**TASK DESCRIPTION**: From the first line to the last, give the records again exactly.
+ + + + +
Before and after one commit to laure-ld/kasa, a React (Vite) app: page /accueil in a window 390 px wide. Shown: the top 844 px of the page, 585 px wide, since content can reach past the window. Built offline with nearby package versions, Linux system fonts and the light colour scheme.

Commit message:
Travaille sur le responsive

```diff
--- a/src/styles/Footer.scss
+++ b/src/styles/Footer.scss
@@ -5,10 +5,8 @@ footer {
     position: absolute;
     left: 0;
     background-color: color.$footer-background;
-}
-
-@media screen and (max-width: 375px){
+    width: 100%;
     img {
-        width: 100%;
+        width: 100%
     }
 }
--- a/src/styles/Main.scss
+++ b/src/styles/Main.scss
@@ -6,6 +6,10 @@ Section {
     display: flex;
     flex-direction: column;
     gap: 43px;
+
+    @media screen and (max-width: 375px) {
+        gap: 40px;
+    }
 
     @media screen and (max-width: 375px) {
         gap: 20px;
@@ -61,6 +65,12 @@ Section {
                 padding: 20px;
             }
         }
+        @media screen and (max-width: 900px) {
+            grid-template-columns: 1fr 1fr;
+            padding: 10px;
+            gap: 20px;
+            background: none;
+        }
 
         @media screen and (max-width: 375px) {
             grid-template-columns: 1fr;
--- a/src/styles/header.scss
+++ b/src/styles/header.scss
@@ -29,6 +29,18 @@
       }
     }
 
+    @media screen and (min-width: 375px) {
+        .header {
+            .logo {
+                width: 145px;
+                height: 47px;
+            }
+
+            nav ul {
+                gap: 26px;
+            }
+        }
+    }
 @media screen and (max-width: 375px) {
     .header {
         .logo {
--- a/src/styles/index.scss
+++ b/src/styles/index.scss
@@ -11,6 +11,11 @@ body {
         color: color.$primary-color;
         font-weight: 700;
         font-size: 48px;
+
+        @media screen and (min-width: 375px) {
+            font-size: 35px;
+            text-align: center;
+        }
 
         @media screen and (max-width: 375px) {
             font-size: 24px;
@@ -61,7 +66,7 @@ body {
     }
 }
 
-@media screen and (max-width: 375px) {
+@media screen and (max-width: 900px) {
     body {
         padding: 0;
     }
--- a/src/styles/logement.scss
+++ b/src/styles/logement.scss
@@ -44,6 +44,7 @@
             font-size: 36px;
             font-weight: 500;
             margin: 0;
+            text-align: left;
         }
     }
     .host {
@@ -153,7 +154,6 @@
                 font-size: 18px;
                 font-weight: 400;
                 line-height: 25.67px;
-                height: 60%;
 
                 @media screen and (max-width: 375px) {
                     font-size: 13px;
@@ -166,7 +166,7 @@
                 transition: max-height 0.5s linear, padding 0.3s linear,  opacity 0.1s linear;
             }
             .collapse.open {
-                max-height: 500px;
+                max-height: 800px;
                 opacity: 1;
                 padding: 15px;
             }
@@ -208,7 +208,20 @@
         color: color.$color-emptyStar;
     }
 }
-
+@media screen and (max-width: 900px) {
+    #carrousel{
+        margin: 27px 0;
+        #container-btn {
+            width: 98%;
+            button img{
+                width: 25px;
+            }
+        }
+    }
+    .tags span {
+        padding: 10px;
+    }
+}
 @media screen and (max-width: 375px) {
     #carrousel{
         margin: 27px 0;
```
+ + + + +
**FINISHED TASK**:
Before and after one commit to laure-ld/kasa, a React (Vite) app: page /accueil in a window 390 px wide. Shown: the top 844 px of the page, 585 px wide, since content can reach past the window. Built offline with nearby package versions, Linux system fonts and the light colour scheme.

Commit message:
Travaille sur le responsive

```diff
--- a/src/styles/Footer.scss
+++ b/src/styles/Footer.scss
@@ -5,10 +5,8 @@ footer {
     position: absolute;
     left: 0;
     background-color: color.$footer-background;
-}
-
-@media screen and (max-width: 375px){
+    width: 100%;
     img {
-        width: 100%;
+        width: 100%
     }
 }
--- a/src/styles/Main.scss
+++ b/src/styles/Main.scss
@@ -6,6 +6,10 @@ Section {
     display: flex;
     flex-direction: column;
     gap: 43px;
+
+    @media screen and (max-width: 375px) {
+        gap: 40px;
+    }
 
     @media screen and (max-width: 375px) {
         gap: 20px;
@@ -61,6 +65,12 @@ Section {
                 padding: 20px;
             }
         }
+        @media screen and (max-width: 900px) {
+            grid-template-columns: 1fr 1fr;
+            padding: 10px;
+            gap: 20px;
+            background: none;
+        }
 
         @media screen and (max-width: 375px) {
             grid-template-columns: 1fr;
--- a/src/styles/header.scss
+++ b/src/styles/header.scss
@@ -29,6 +29,18 @@
       }
     }
 
+    @media screen and (min-width: 375px) {
+        .header {
+            .logo {
+                width: 145px;
+                height: 47px;
+            }
+
+            nav ul {
+                gap: 26px;
+            }
+        }
+    }
 @media screen and (max-width: 375px) {
     .header {
         .logo {
--- a/src/styles/index.scss
+++ b/src/styles/index.scss
@@ -11,6 +11,11 @@ body {
         color: color.$primary-color;
         font-weight: 700;
         font-size: 48px;
+
+        @media screen and (min-width: 375px) {
+            font-size: 35px;
+            text-align: center;
+        }
 
         @media screen and (max-width: 375px) {
             font-size: 24px;
@@ -61,7 +66,7 @@ body {
     }
 }
 
-@media screen and (max-width: 375px) {
+@media screen and (max-width: 900px) {
     body {
         padding: 0;
     }
--- a/src/styles/logement.scss
+++ b/src/styles/logement.scss
@@ -44,6 +44,7 @@
             font-size: 36px;
             font-weight: 500;
             margin: 0;
+            text-align: left;
         }
     }
     .host {
@@ -153,7 +154,6 @@
                 font-size: 18px;
                 font-weight: 400;
                 line-height: 25.67px;
-                height: 60%;
 
                 @media screen and (max-width: 375px) {
                     font-size: 13px;
@@ -166,7 +166,7 @@
                 transition: max-height 0.5s linear, padding 0.3s linear,  opacity 0.1s linear;
             }
             .collapse.open {
-                max-height: 500px;
+                max-height: 800px;
                 opacity: 1;
                 padding: 15px;
             }
@@ -208,7 +208,20 @@
         color: color.$color-emptyStar;
     }
 }
-
+@media screen and (max-width: 900px) {
+    #carrousel{
+        margin: 27px 0;
+        #container-btn {
+            width: 98%;
+            button img{
+                width: 25px;
+            }
+        }
+    }
+    .tags span {
+        padding: 10px;
+    }
+}
 @media screen and (max-width: 375px) {
     #carrousel{
         margin: 27px 0;
```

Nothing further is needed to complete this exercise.